Australians are no strangers when it comes to illicit drug use. According to the United Nation’s 2014 World Drug Report Australia surpasses every other country when it comes to ecstasy and cannabis use, was third for methamphetamines and fourth for cocaine. More than 40 per cent of us have used drugs illicitly and we have one of the highest rates of illegal use per capita despite also having some of the most expensive prices.
The Daily Telegraph reports more than 10 per cent of the working-age population regularly use cannabis, with 1.9 million people aged 15-65 using it in the last 12 months.
The World Drug report also showed that annual use among Australians and New Zealand for all drugs except for opiates like heroin “remain much higher than the global average.”
Is Australia losing its war on drugs?
With these kinds of numbers it looks like we are losing our war on drugs. The drug problem is all about supply and demand. With reduced demand there would be a less lucrative market for drug manufacturers and distributers. We need to look first at what is creating the demand and why Australia leads the world in illicit drug use if we will ever be successful with our war on drugs.
Whether prescribed or illegal, why do Australians love their drugs so much? First, let’s look at the historic basis for our current drug use. Earlier in the 20th Century, Australians were exposed to narcotics such as heroin, morphine and cannabis through “medicinal” preparations that were legally prescribed by doctors. In fact, morphine “was not prohibited in Australia until July 1953.” However, prohibitive laws have proven to be ineffective as an unprecedented use exploded in the 1990s, according to James Rowe\s article in the Conversation.
People are dying from drug overdoses and communities are being ravaged because Australia believes more in crime and punishment then it does on taking responsibility for the drug problem. Instead it leaves the criminal black market in control of quality and pricing.
As James Rowe highlights, when the government stands back and hands control to a market that is purely motivated by profit, “it abrogates all responsibility to provide the means to protect the people it purports to govern” and is “actively harming the people it is supposed to help.”
Why drugs should be decriminalised.
The question is, since the law and order approach has completely failed to deter drug use according to critics, then what should we as a nation do to manage it and the harms associated with it? In our war on drugs we tend to forget that the people who are using drugs are every day citizens who for one reason or another have become involved in drugs. They are your brother, your co-worker, your neighbour, your parent and your child.

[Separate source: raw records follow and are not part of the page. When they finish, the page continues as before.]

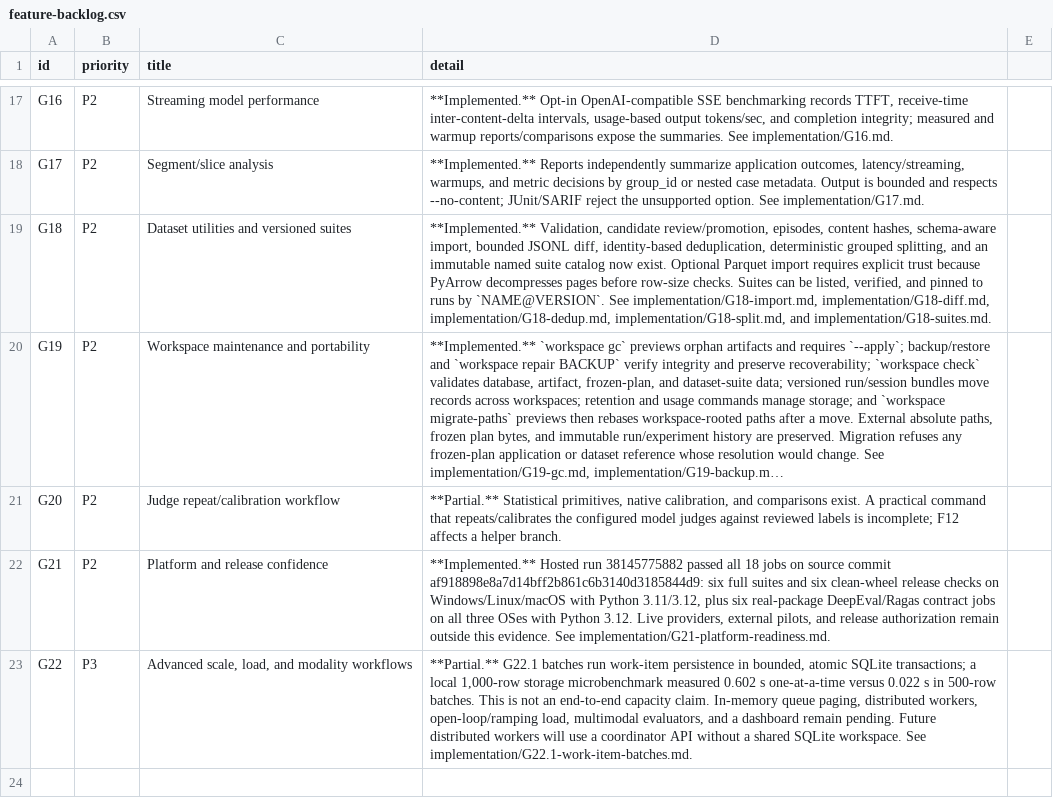
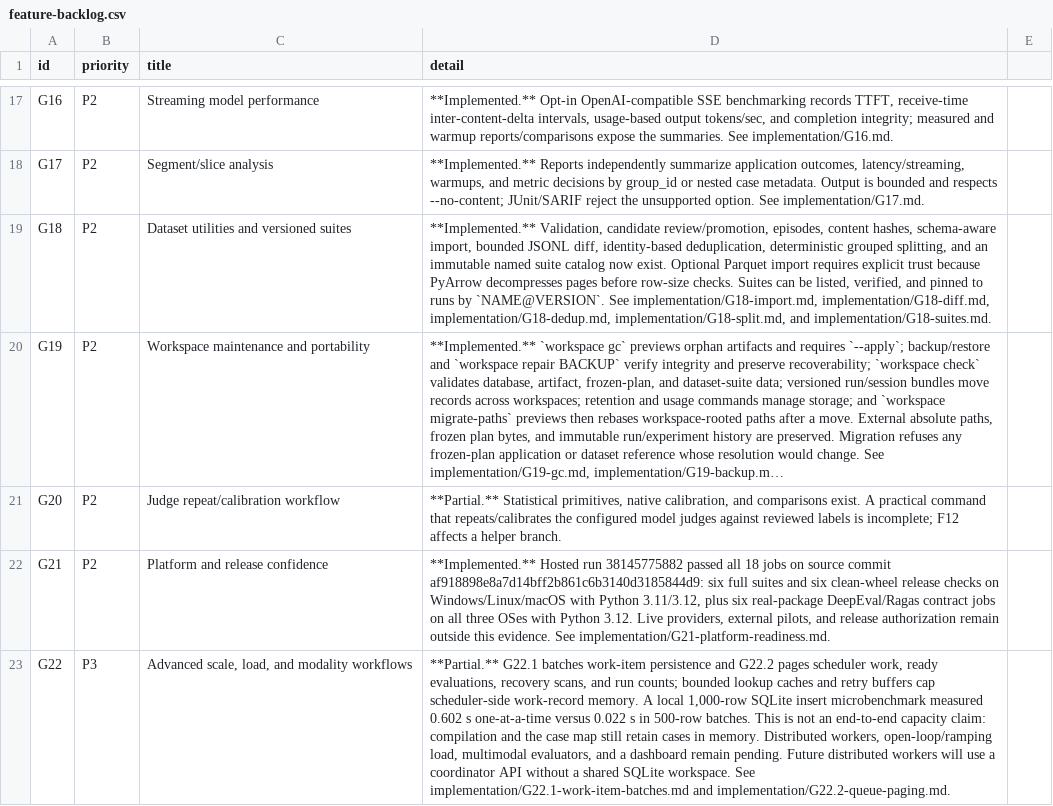
Before and after one commit to HaisamAbbas/BenchCraft, a CSV file: docs/audit/2026-10-08/feature-backlog.csv, drawn as a sheet; only a part is shown, gaps mark what is left out; long unchanged cells end in …; the diff names each change by its address in the sheet, - before the commit and + after, or states it on an @@ line.

Commit message:
perf: page run work scheduling in bounded batches

```diff
--- a/docs/audit/2026-10-08/feature-backlog.csv
+++ b/docs/audit/2026-10-08/feature-backlog.csv
-D23 (detail): …G22.1 batches run work-item persistence in bounded, atomic SQLite transactions; a local 1,000-row storage microbenchmark measured 0.602 s one-at-a-time versus 0.022 s in 500-row batches. This is not an end-to-end capacity claim. In-memory queue paging, distributed workers, open-loop/ramping load, multimodal evaluators, and a dashboard remain pending. Future distributed workers will use a coordinator API without a shared SQLite workspace. See implementation/G22.1-work-item-batches.md.
+D23 (detail): …G22.1 batches work-item persistence and G22.2 pages scheduler work, ready evaluations, recovery scans, and run counts; bounded lookup caches and retry buffers cap scheduler-side work-record memory. A local 1,000-row SQLite insert microbenchmark measured 0.602 s one-at-a-time versus 0.022 s in 500-row batches. This is not an end-to-end capacity claim: compilation and the case map still retain cases in memory. Distributed workers, open-loop/ramping load, multimodal evaluators, and a dashboard remain pending. Future distributed workers will use a coordinator API without a shared SQLite workspace. See implementation/G22.1-work-item-batches.md and implementation/G22.2-queue-paging.md.
```
Also changed, not shown: 8 other files.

As Greens leader Richard Di Natale is quoted in News.com.au, drug addiction is a “health problem, not a criminal one” but somewhere along the way, society decided drug users were morally failed and should be treated like criminals. Incarcerating people for a medical condition isn’t doing anyone any good. Taking children away from their parents and putting them in care only to perpetuate the cycle is not stopping people from using drugs. What we need according the Age, is public debate about “policies to minimise harm.”
The Green’s party in recent years has sparked a national debate about transforming our approach to drugs from one that blindly punishes certain community groups to one that mitigates harm through strategies like pill testing, medically supervised injecting sites and needle exchange programs in prisons. The Green’s new policy platform highlights how “the current punitive approach to drug use has failed to stop illicit drug use.”
Portugal, a global leader in drug policy, decriminalised drugs 15 years ago, which has led to a decrease in drug use, crime, disease and overdoses.
In its annual report, the Global Commission on Drug Policy stated prohibition has had “little or no impact” on drug use and has advocated dumping the civil and criminal penalties for drug use and possession.
The question is however, will the Australian government ever display the leadership needed to take back control of these drugs from the underground interests by championing evidence-based policy and channeling people through the healthcare instead of the criminal justice system? Or as Rowe suggests, are there too many vested interests in keeping drugs illegal, like the industrial law enforcement complex that thrives on drug war funding?